For a little while, I actually started to think that there was something wrong with my family because those salespeople treated us as if there were. I toyed with the perception that wealth makes you better than the average person . After discarding that as a non-truth, I vowed never again to allow someone else to make me doubt my self-worth. Not too long after this happened, I was listening to a Beatles album and heard Iím Looking Through You. I donít know what made me start relating this song to that saleswoman. At first I tried not to let the song remind me of her because I thought of how she really was sort of looking through me. But then I decided it meant that I was looking through her. ìIím looking through you, where did you go?î I assigned the insignificance to her  that I felt she deserved. Sadly, after writing this paper, I see that she was not insignificant in my life at all; she is still there today.

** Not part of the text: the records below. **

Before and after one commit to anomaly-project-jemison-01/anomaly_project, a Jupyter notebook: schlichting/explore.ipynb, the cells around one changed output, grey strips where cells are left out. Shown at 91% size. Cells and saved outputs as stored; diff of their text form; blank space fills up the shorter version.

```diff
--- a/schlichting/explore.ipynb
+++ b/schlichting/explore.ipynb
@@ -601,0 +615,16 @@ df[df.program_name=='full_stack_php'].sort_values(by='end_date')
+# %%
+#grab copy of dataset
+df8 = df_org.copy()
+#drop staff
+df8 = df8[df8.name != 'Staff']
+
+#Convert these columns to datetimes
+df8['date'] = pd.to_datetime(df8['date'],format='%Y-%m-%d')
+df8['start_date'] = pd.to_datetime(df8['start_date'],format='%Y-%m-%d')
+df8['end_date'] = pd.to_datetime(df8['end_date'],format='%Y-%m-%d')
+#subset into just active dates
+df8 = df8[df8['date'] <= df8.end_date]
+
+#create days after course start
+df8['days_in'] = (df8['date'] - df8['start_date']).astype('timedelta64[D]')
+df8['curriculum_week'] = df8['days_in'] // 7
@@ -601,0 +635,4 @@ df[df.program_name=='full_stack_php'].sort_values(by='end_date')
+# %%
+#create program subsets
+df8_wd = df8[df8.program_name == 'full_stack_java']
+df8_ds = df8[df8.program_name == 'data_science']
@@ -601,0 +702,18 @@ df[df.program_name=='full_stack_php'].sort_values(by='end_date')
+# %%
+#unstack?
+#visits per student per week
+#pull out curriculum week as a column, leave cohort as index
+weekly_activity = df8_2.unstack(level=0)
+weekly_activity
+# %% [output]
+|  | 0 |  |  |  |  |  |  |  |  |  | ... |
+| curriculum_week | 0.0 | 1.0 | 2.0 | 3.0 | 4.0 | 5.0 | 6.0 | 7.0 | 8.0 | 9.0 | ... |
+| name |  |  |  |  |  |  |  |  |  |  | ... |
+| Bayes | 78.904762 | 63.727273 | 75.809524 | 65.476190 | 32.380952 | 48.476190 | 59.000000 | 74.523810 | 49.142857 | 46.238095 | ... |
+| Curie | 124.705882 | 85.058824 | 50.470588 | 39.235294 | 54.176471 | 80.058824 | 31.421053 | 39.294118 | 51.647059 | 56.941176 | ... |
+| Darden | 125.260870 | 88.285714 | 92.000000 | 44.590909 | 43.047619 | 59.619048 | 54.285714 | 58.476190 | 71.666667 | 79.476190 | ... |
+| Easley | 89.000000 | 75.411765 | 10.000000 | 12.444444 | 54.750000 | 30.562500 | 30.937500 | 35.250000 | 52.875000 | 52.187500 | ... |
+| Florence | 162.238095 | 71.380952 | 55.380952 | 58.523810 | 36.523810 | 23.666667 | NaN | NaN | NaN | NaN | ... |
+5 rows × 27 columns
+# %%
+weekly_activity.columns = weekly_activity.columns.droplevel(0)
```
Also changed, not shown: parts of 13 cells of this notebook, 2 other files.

Has this episode had a lasting effect? Absolutely. I believe it forever damaged the self-esteem and confidence of this young woman. Prior to this she rarely felt ashamed or lacking. She was comfortable in her skin and proud of her background. With one careless conversation a saleswoman stripped away that cocoon, leaving a young woman to question herself and her modest background, and find them wanting. I donít mean to say that this small episode was a major player in her mental development, but it truly played a part. From then on she was never able to enter a room without looking around to see how she fit in. Sad thing is, she never felt that she did. She repeatedly found herself lacking. Thirty years have passed and this now mature woman finds herself still considering those limitations. She will cross the border repeatedly, rather than let it keep her out, but she never feels at ease on the other side. I donít think she ever will.

This probably wouldnít happen today, or if it did I doubt the results would be the same. For one thing, someone would scream discrimination and sue the pants off the store and the saleswoman! People from all walks of life and all levels of income are readily seen and waited on in this same store. The ìborderî surrounding Beverly Hills has been breeched and you no longer need a passport to enter. Oh sure, there are still those exclusive places that require a ìsecret passwordî to enter but for the most part Beverly Hills is now open to the general public and spectators are expected and welcomed. I doubt, however, that our ìyoung ladyî will ever be exchanging a pair of jeans there, no matter how welcome they might make her feel. Beverly Hills will forever be the border to the Neverlands for her.

I have never been back to Rodeo Drive again, even though there were periods in my life where I actually could have afforded to buy something there. Itís amazing how clear and sharp this memory is. I donít think about it until something triggers it and then it all comes back like it was yesterday. I allowed someone to make me feel ashamed because I had less material possessions than she deemed necessary to be anyone of any worth. If there is still a border to cross in order to enter Beverly Hills, then I donít think I will apply for a visa!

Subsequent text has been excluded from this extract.